It's one of the bigger pieces of trash in a giant patch of garbage-littered water - one that's bigger than Texas - where most of the plastic looks like snowy confetti against the deep blue of the north Pacific Ocean.
But most of the trash in the Great Pacific Garbage Patch has broken into bite-sized plastic bits, and scientists want to know whether it's sickening or killing the small fish, plankton and birds that ingest it.
During their August fact-finding expedition, a group of University of California scientists found much more debris than they expected. The team announced their observations at a San Diego press conference last week.
"It's pretty shocking - it's unusual to find exactly what you're looking for," said Miriam Goldstein, who led fellow researchers from the Scripps Institution of Oceanography at UC San Diego on the three-week voyage.
While scientists have documented trash's harmful effects for coastal marine life, there's little research on garbage patches, which were first explored extensively by self-trained ocean researcher Charles Moore just a decade ago. There's also scant research on the marine life at the bottom of the food chain that inhabit the patch.
But even the weather-beaten, sun bleached plastic flakes that are smaller than a thumbnail can be alarming. "They're the right size to be interacting with the food chain out there," Goldstein said.

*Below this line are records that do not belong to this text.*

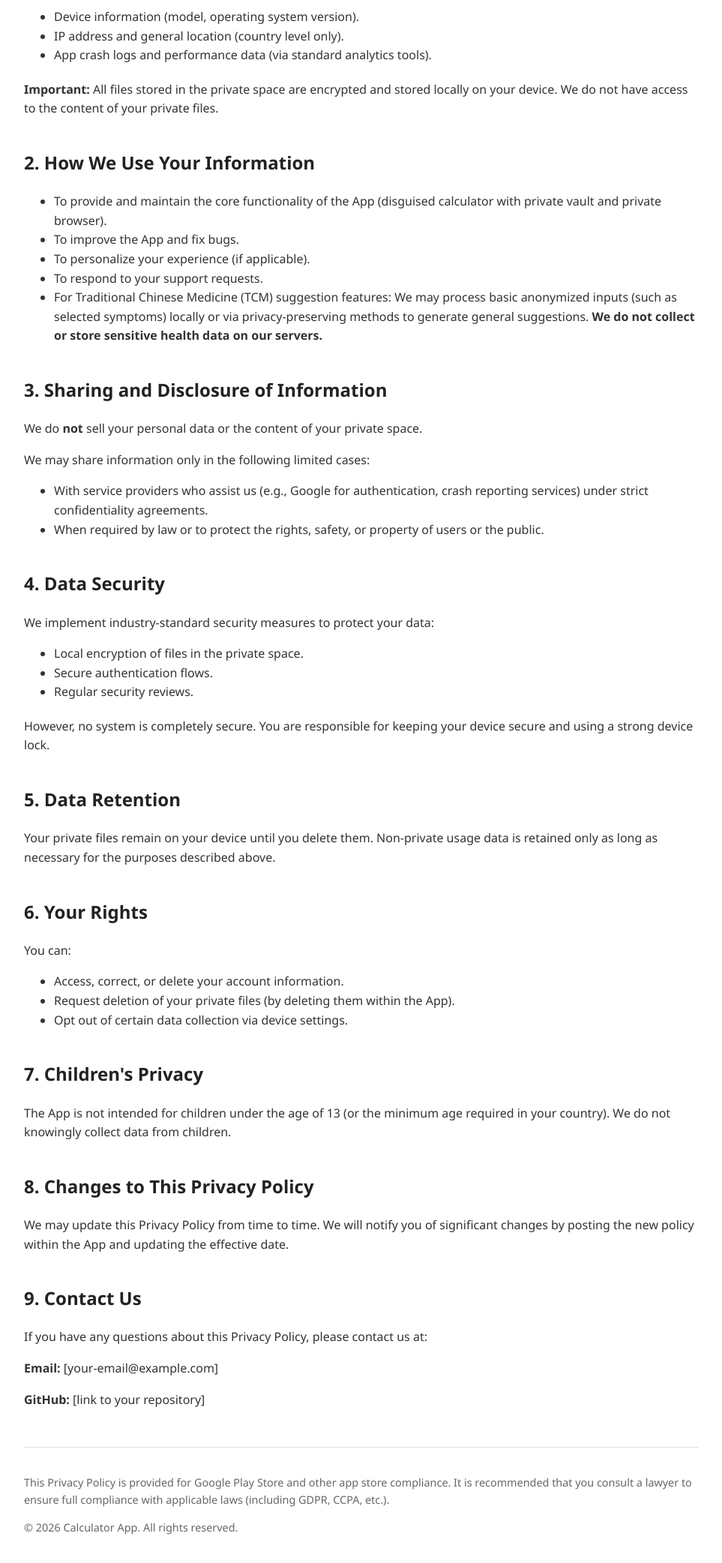
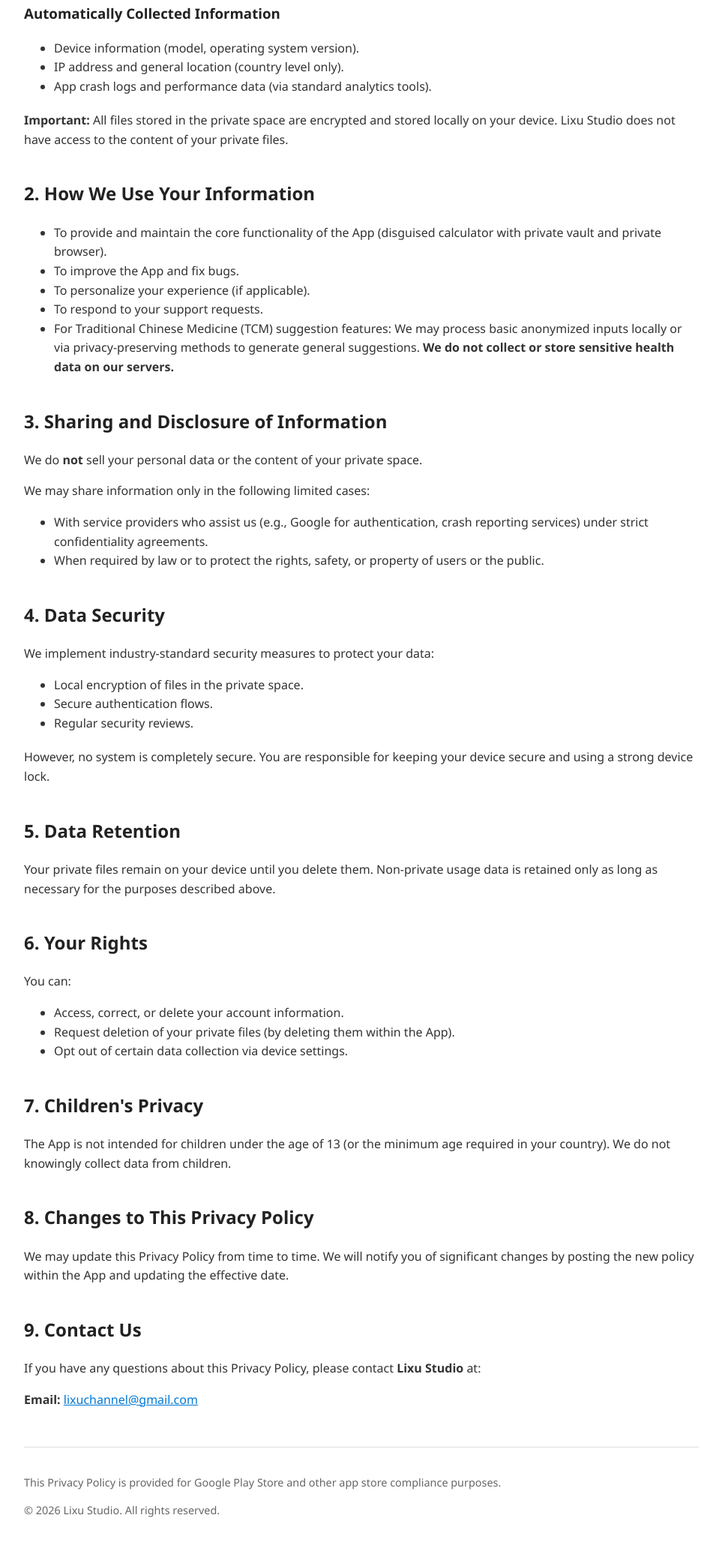
Before and after one commit to lixuchannel-lab/secretvault, a plain HTML site: page index.html in a window 1280 px wide. Shown: the part 614-2698 px from the top of the page at 75% size, without its empty margins (158-1121 px from the left). Drawn offline with Linux system fonts and the light colour scheme.

Commit message:
Add privacy policy

```diff
--- a/index.html
+++ b/index.html
@@ -43,7 +43,9 @@
     <h1>Privacy Policy</h1>
     <p><strong>Effective Date: July 01, 2026</strong></p>
 
-    <p>Welcome to <strong>Calculator</strong> (the "App"). We are committed to protecting your privacy. This Privacy Policy explains how we collect, use, disclose, and safeguard your information when you use our mobile application.</p>
+    <p>Welcome to <strong>Calculator</strong> (the "App"), developed and published by <strong>Lixu Studio</strong>.</p>
+
+    <p>We are committed to protecting your privacy. This Privacy Policy explains how we collect, use, disclose, and safeguard your information when you use our mobile application.</p>
 
     <p>Please read this Privacy Policy carefully. By using the App, you agree to the practices described in this policy.</p>
 
@@ -64,7 +66,7 @@
             <li>App crash logs and performance data (via standard analytics tools).</li>
         </ul>
 
-        <p><strong>Important:</strong> All files stored in the private space are encrypted and stored locally on your device. We do not have access to the content of your private files.</p>
+        <p><strong>Important:</strong> All files stored in the private space are encrypted and stored locally on your device. Lixu Studio does not have access to the content of your private files.</p>
     </section>
 
     <section>
@@ -74,7 +76,7 @@
             <li>To improve the App and fix bugs.</li>
             <li>To personalize your experience (if applicable).</li>
             <li>To respond to your support requests.</li>
-            <li>For Traditional Chinese Medicine (TCM) suggestion features: We may process basic anonymized inputs (such as selected symptoms) locally or via privacy-preserving methods to generate general suggestions. <strong>We do not collect or store sensitive health data on our servers.</strong></li>
+            <li>For Traditional Chinese Medicine (TCM) suggestion features: We may process basic anonymized inputs locally or via privacy-preserving methods to generate general suggestions. <strong>We do not collect or store sensitive health data on our servers.</strong></li>
         </ul>
     </section>
 
@@ -126,14 +128,13 @@
 
     <section>
         <h2>9. Contact Us</h2>
-        <p>If you have any questions about this Privacy Policy, please contact us at:</p>
-        <p><strong>Email:</strong> [your-email@example.com]</p>
-        <p><strong>GitHub:</strong> [link to your repository]</p>
+        <p>If you have any questions about this Privacy Policy, please contact <strong>Lixu Studio</strong> at:</p>
+        <p><strong>Email:</strong> <a href="mailto:lixuchannel@gmail.com">lixuchannel@gmail.com</a></p>
     </section>
 
     <footer>
-        <p>This Privacy Policy is provided for Google Play Store and other app store compliance. It is recommended that you consult a lawyer to ensure full compliance with applicable laws (including GDPR, CCPA, etc.).</p>
-        <p>&copy; 2026 Calculator App. All rights reserved.</p>
+        <p>This Privacy Policy is provided for Google Play Store and other app store compliance purposes.</p>
+        <p>© 2026 Lixu Studio. All rights reserved.</p>
     </footer>
 
 </body>
```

The team also netted occasional water bottles with barnacles clinging to the side. Plastic sea trash does not biodegrade and floats at the surface.
The sheer quantity of plastic that accumulates in the North Pacific Gyre, a vortex formed by ocean and wind currents and located 1600km off the California coast, has the scientists worried about how it might harm the sea creatures there.
The Scripps team hopes the samples they gathered during the trip nail down answers to questions of the trash's environmental impact. Does eating plastic poison plankton?
Is the ecosystem in trouble when new sea creatures hitchhike on the side of a water bottle?
Plastics have entangled birds and turned up in the bellies of fish, and one paper cited by the National Oceanic and Atmospheric Administration estimates 100,000 marine mammals die trash-related deaths each year.
The scientists hope their data gives clues as to the density and extent of marine debris, especially since the Great Pacific Garbage Patch may have company in the Southern Hemisphere, where scientists say the gyre is four times bigger.